Whitetail Food: Food Plots


White-tailed deer can be attracted to food plots. The establishment and maintenance of food plots can be a component of any wildlife management plan. When used in conjunction with other habitat management techniques, food plots are useful for attracting wildlife. However, landowners may have unrealistic expectations about the utility and function of food plots. Food plots are not a replacement for habitat management. They can enhance your property for wildlife by increasing the numbers that frequent your property at different times of the year. Food plots can also be a supplemental food source during harsh weather conditions when they are a part of a comprehensive wildlife management plan.

Much of the current literature regarding the use and necessity of food plots originates from the southeastern United States. Soil fertility and water abundance in the southeast are relatively poor compared to those found in Indiana. Research confirms that the presence and condition of many wildlife species are correlated to soil. Soil fertility is an indicator of food quality and quantity. Food supplementation can be important for managing wildlife in the Southeast; however, in the Midwest, wildlife populations are not as dependent upon supplemental food plots, although they will use supplements if available. Productive glaciated soils found in the Midwest support a bounty of food for white-tailed deer and other wildlife in areas with a mixture of agricultural crops, woodlots, and old fields.
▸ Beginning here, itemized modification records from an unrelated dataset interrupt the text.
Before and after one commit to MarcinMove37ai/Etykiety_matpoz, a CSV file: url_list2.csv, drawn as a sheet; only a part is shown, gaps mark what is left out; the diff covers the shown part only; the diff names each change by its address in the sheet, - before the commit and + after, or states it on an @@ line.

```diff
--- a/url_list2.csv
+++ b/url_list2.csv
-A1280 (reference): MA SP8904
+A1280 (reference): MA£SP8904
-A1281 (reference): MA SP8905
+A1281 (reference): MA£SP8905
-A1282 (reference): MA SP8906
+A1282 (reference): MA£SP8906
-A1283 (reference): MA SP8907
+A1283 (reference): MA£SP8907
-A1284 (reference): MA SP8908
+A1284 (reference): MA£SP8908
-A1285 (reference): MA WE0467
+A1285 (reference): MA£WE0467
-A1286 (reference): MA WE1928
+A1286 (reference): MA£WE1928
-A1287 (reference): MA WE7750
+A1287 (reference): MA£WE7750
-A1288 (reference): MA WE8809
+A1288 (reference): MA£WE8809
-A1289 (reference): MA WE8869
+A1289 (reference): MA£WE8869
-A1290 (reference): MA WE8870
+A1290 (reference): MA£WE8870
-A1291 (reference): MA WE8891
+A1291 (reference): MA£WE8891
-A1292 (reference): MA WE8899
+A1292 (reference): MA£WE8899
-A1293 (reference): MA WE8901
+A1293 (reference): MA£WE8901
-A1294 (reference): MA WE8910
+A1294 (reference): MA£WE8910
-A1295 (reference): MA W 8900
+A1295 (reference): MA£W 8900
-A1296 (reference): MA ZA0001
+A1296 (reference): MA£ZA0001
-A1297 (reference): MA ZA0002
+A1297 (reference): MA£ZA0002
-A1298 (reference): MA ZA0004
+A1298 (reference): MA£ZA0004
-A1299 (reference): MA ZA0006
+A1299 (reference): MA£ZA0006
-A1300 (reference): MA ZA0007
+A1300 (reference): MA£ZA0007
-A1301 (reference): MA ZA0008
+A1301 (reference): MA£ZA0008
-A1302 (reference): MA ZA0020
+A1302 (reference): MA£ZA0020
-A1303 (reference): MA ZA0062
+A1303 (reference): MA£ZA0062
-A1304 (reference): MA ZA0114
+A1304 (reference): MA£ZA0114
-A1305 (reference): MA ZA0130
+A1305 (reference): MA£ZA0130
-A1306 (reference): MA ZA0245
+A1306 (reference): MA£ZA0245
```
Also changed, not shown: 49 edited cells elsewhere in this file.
Establishing food plots can be a costly endeavor. Therefore, it is important to understand what food plots can do. Food plots can potentially attract more deer to an area, they increase the chance of seeing one or more mature deer that have large racks, and they can potentially concentrate deer during the hunting season, especially if the food plot is planted to a winter crop such as winter oats, wheat, or rye. In addition, food plots can provide a supplemental food source for deer that might be important during harsh winters or when hard mast failures occur. This is true for corn in particular, but also for winter wheat and sometimes grain sorghum.